Know Before You Vote: Federal Laws Protect Rights of Voters with Disabilities
Whether voting in person or by mail, get prepared to cast your ballot now.
With just two weeks before the 2022 midterm election, it’s important for all voters – including those with disabilities – to understand their rights.
“Voting is the most powerful tool we have to express satisfaction or dissatisfaction with elected officials. Each vote truly makes a difference in determining future public policy,” says Abigail Thompson, director of government relations and advocacy at Shepherd Center. “It’s crucial for voters with disabilities to know their federal and state-protected rights at the polls.

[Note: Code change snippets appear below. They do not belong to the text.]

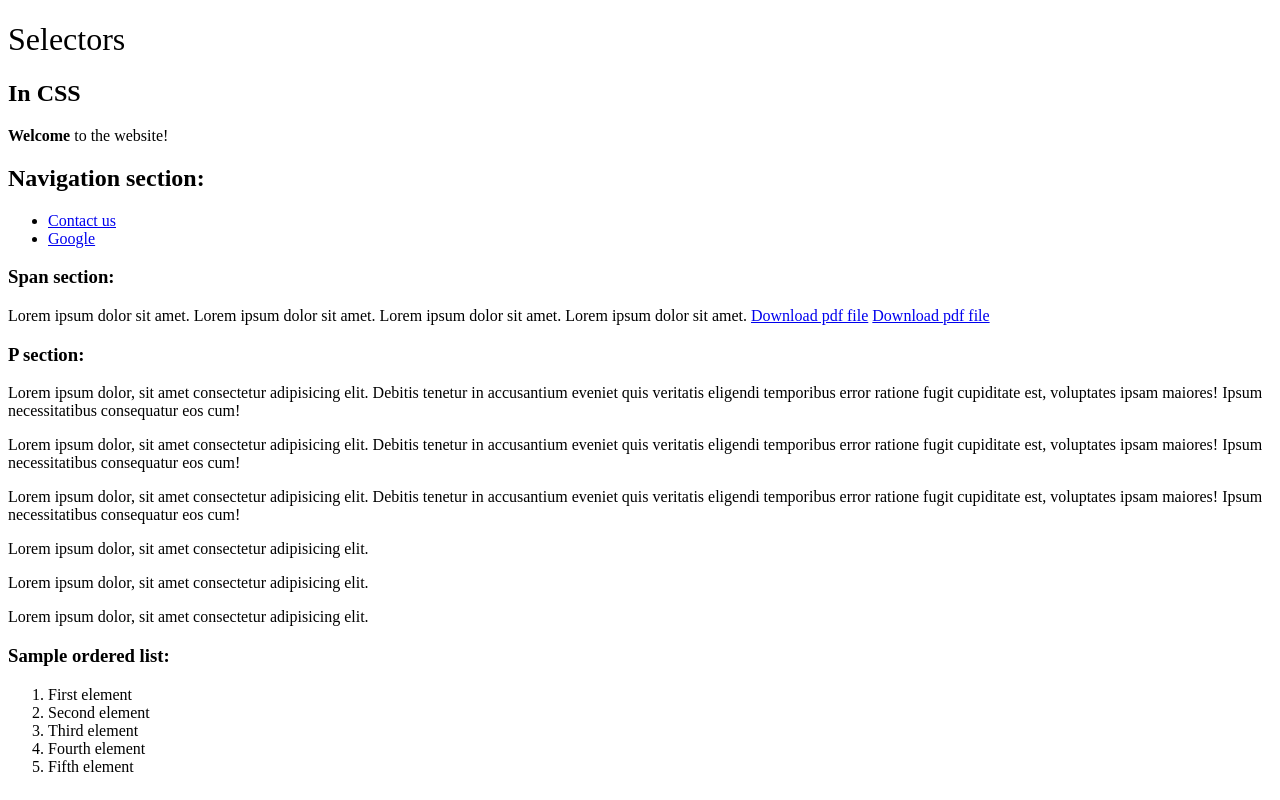
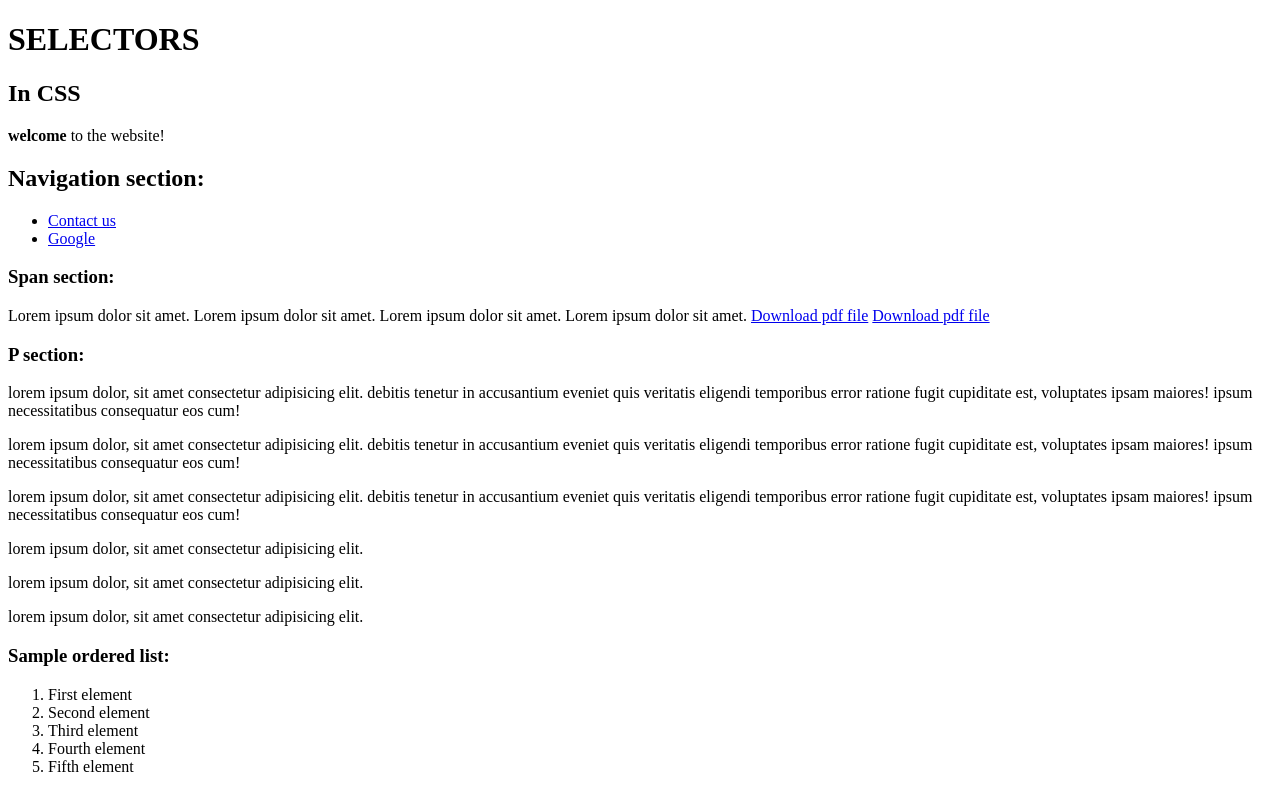
Before and after one commit to g-uberman/ninja-css-course, a plain HTML site: page index.html in a window 1280 px wide. Drawn offline with Linux system fonts and the light colour scheme.

Commit message:
text-transform

```diff
--- a/css/syntax.css
+++ b/css/syntax.css
@@ -1,8 +1,7 @@
 h1{
-    font-weight: normal;
+    text-transform: uppercase;
 }
 
 p{
-    font-weight: 100;
-    font-family: "Yu Gothic"
+    text-transform: lowercase;
 }
```
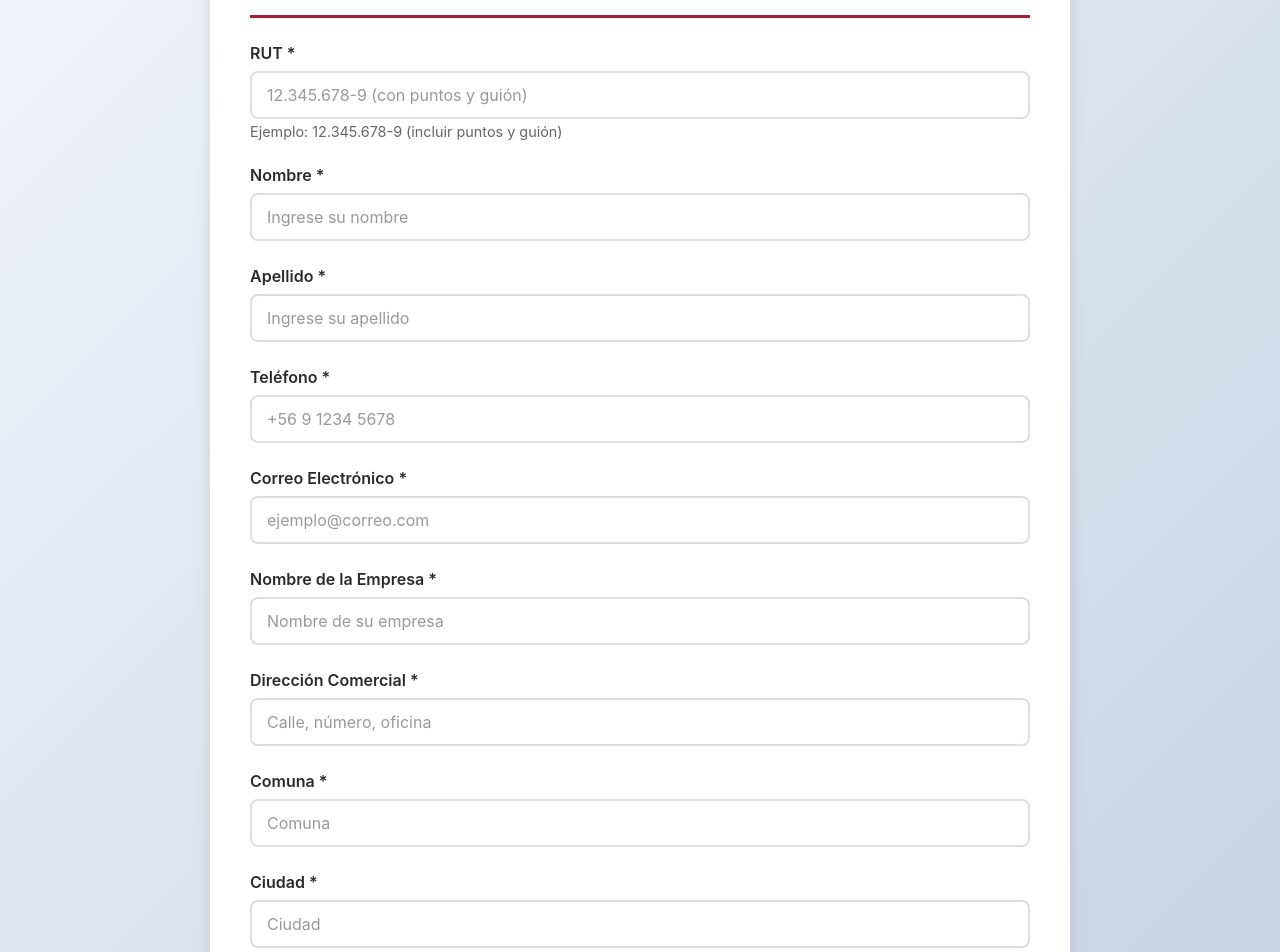
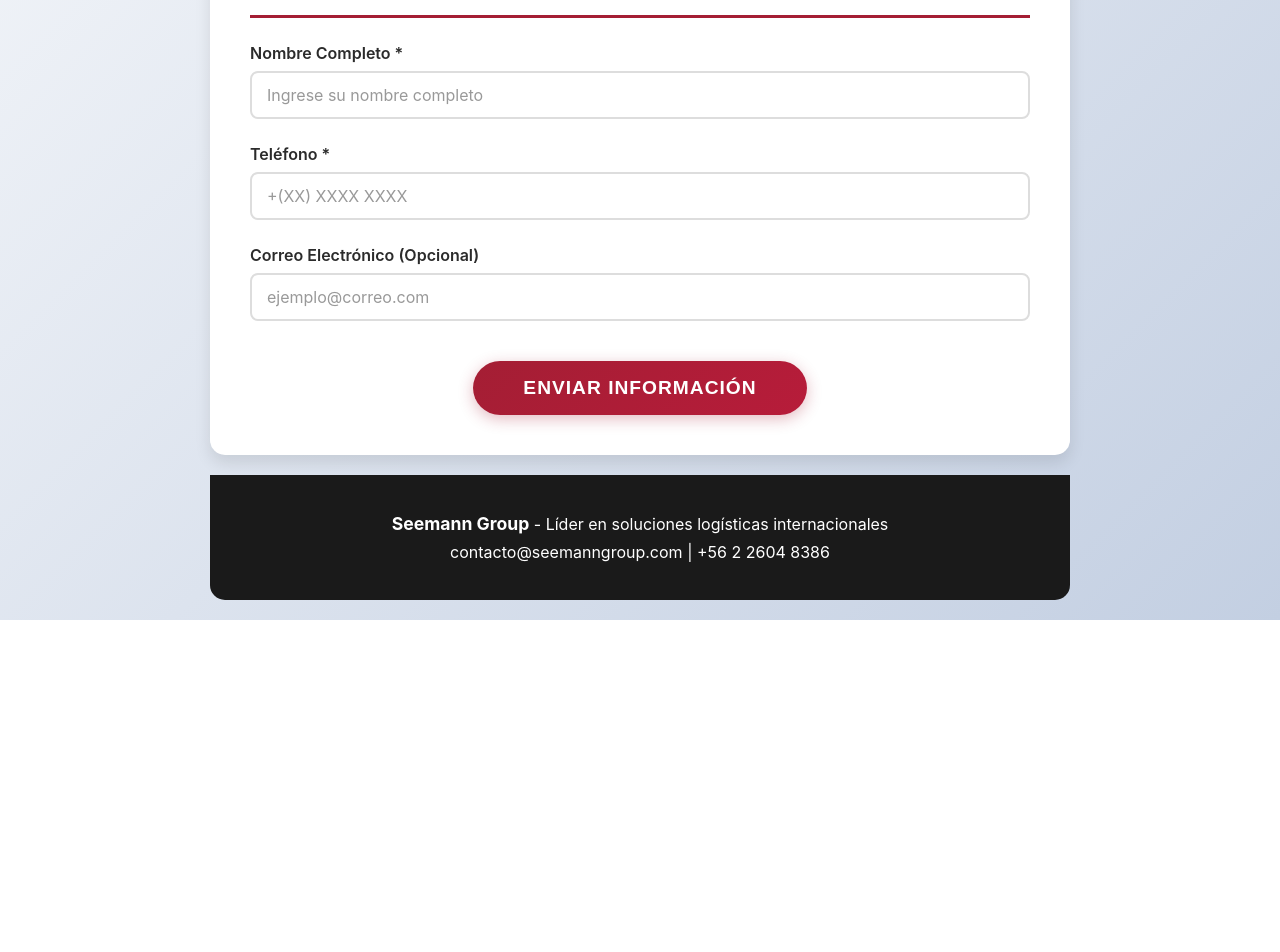
Before and after one commit to Pablo10k25/Formulario, a React (Vite) app: page / in a window 1280 px wide. Shown: the part 320-1272 px from the top of the page. After the commit the page ends 940 px from the top, so only its background shows below. Built offline with nearby package versions, Linux system fonts and the light colour scheme.

Commit message:
Reducir formulario a 3 campos: Nombre, Teléfono y Email opcional

```diff
--- a/src/components/FormularioSeemann.tsx
+++ b/src/components/FormularioSeemann.tsx
@@ -3,28 +3,16 @@ import type { FormEvent } from 'react';
 import './FormularioSeemann.css';
 
 interface FormData {
-  rut: string;
   nombre: string;
-  apellido: string;
   telefono: string;
   correo: string;
-  empresa: string;
-  direccion: string;
-  comuna: string;
-  ciudad: string;
 }
 
 const FormularioSeemann = () => {
   const [formData, setFormData] = useState<FormData>({
-    rut: '',
     nombre: '',
-    apellido: '',
     telefono: '',
     correo: '',
-    empresa: '',
-    direccion: '',
-    comuna: '',
-    ciudad: '',
   });
 
   const [isSubmitting, setIsSubmitting] = useState(false);
@@ -116,28 +104,11 @@ const FormularioSeemann = () => {
       </div>
 
       <form onSubmit={handleSubmit} className="formulario-form">
-        {/* Información Básica */}
         <section className="form-section">
           <h2>Información de Contacto</h2>
 
           <div className="form-group">
-            <label htmlFor="rut">RUT *</label>
-            <input
-              type="text"
-              id="rut"
-              name="rut"
-              value={formData.rut}
-              onChange={handleChange}
-              required
-              placeholder="12.345.678-9 (con puntos y guión)"
-            />
-            <small style={{ color: '#666', fontSize: '0.9rem', marginTop: '4px', display: 'block' }}>
-              Ejemplo: 12.345.678-9 (incluir puntos y guión)
-            </small>
-          </div>
-
-          <div className="form-group">
-            <label htmlFor="nombre">Nombre *</label>
+            <label htmlFor="nombre">Nombre Completo *</label>
             <input
               type="text"
               id="nombre"
@@ -145,20 +116,7 @@ const FormularioSeemann = () => {
               value={formData.nombre}
               onChange={handleChange}
               required
-              placeholder="Ingrese su nombre"
-            />
-          </div>
-
-          <div className="form-group">
-            <label htmlFor="apellido">Apellido *</label>
-            <input
-              type="text"
-              id="apellido"
-              name="apellido"
-              value={formData.apellido}
-              onChange={handleChange}
-              required
-              placeholder="Ingrese su apellido"
+              placeholder="Ingrese su nombre completo"
             />
           </div>
 
@@ -171,72 +129,19 @@ const FormularioSeemann = () => {
               value={formData.telefono}
               onChange={handleChange}
               required
-              placeholder="+56 9 1234 5678"
+              placeholder="+(XX) XXXX XXXX"
             />
           </div>
 
           <div className="form-group">
-            <label htmlFor="correo">Correo Electrónico *</label>
+            <label htmlFor="correo">Correo Electrónico (Opcional)</label>
             <input
               type="email"
               id="correo"
               name="correo"
               value={formData.correo}
               onChange={handleChange}
-              required
               placeholder="ejemplo@correo.com"
-            />
-          </div>
-
-          <div className="form-group">
-            <label htmlFor="empresa">Nombre de la Empresa *</label>
-            <input
-              type="text"
-              id="empresa"
-              name="empresa"
-              value={formData.empresa}
-              onChange={handleChange}
-              required
-              placeholder="Nombre de su empresa"
-            />
-          </div>
-
-          <div className="form-group">
-            <label htmlFor="direccion">Dirección Comercial *</label>
-            <input
-              type="text"
-              id="direccion"
-              name="direccion"
-              value={formData.direccion}
-              onChange={handleChange}
-              required
-              placeholder="Calle, número, oficina"
-            />
-          </div>
-
-          <div className="form-group">
-            <label htmlFor="comuna">Comuna *</label>
-            <input
-              type="text"
-              id="comuna"
-              name="comuna"
-              value={formData.comuna}
-              onChange={handleChange}
-              required
-              placeholder="Comuna"
-            />
-          </div>
-
-          <div className="form-group">
-            <label htmlFor="ciudad">Ciudad *</label>
-            <input
-              type="text"
-              id="ciudad"
-              name="ciudad"
-              value={formData.ciudad}
-              onChange={handleChange}
-              required
-              placeholder="Ciudad"
             />
           </div>
         </section>
@@ -244,20 +149,13 @@ const FormularioSeemann = () => {
         {/* Mensajes de estado */}
         {submitStatus === 'success' && (
           <div className="alert alert-success">
-            ✓ ¡Información enviada exitosamente! Recibirá un correo de confirmación con sus datos.
+            ✓ ¡Información enviada exitosamente!
           </div>
         )}
 
         {submitStatus === 'error' && (
           <div className="alert alert-error">
-            ✗ Hubo un error al enviar el formulario.
-            {formData.correo && !formData.correo.includes('sphereglobal.io') && (
-              <span>
-                <br /><br />
-                <strong>Nota:</strong> El email debe estar autorizado en Mailgun.
-                Si es un email de prueba, por favor usa un email autorizado o contacta directamente a: contacto@seemanngroup.com
-              </span>
-            )}
+            ✗ Hubo un error al enviar el formulario. Por favor, intente nuevamente o contacte directamente a: contacto@seemanngroup.com
           </div>
         )}
 
```
Also changed, not shown: 1 other file (tests, documents, lock files or other folders).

In Georgia, the law requires counties to provide polling places that are accessible to people with disabilities by providing various accommodations. It’s important to remember that exercising your right to vote protects democracy and holds politicians accountable.”
The U.S. Justice Department provides information about federal laws protecting these rights in this online publication. These laws include the Americans with Disabilities Act (ADA), the Voting Rights Act, the National Voter Registration Act, and the Help America Vote Act.
For example, if the elevated stage of a school auditorium is used as a polling place, there must be a ramp to the stage, and there should be signage and/or a poll worker directing a voter in a wheelchair to that ramp if it is not in plain view. Also, the voting booth height must be adjusted to meet the needs of wheelchair users. In Georgia, accommodations include things like headsets so voters can hear choices read to them, and large controls for people with limited mobility.
With some hotly contested races on the ballot, Thompson says voters should consider early voting or request an absentee ballot to avoid lines on November 8.
“If you do vote on Election Day, Georgia voters who are disabled or over the age of 75 should remember they are not required to wait in line between 9:30 a.m. to 4:30 p.m., and instead can go to the front of the line and vote at the next available booth,” Thompson says. She also suggests being prepared for lines by packing supplies such as a snack, bottle of water, or mobile charging device and wearing a mask, which, though not required, is an effective way to protect against COVID-19 variants or other illnesses.
If at any time you feel that you have faced barriers in voting, including registering to vote, casting a ballot, or accessing a polling place, because of your disability, you can contact your state election officials (typically your Secretary of State’s office) or you can file an ADA complaint here.
If you choose to vote by mail, time is of the essence. It is important to start this process as soon as possible to ensure your request is processed in time. Nearly every state has unique election laws that dictate their election processes, including how people register to vote, how they vote by mail (absentee ballot), and the timeline for each.
The easiest way to check your voting status and request a mail-in ballot is to utilize TurboVote.org, which connects you to your state’s election website and simplifies the steps required to register and request a ballot. While you can always go directly to your state’s election website, TurboVote.org can help streamline the process.
Shepherd Center provides world-class clinical care, research, and family support for people experiencing the most complex conditions, including spinal cord and brain injuries, multi-trauma, multiple amputations, stroke, multiple sclerosis, and pain. Ranked by U.S. News as one of the nation’s top 10 hospitals for rehabilitation and the best in the Southeast, Shepherd Center treats more than 850 inpatients and 7,600 outpatients annually with unmatched expertise and unwavering compassion to help them begin again.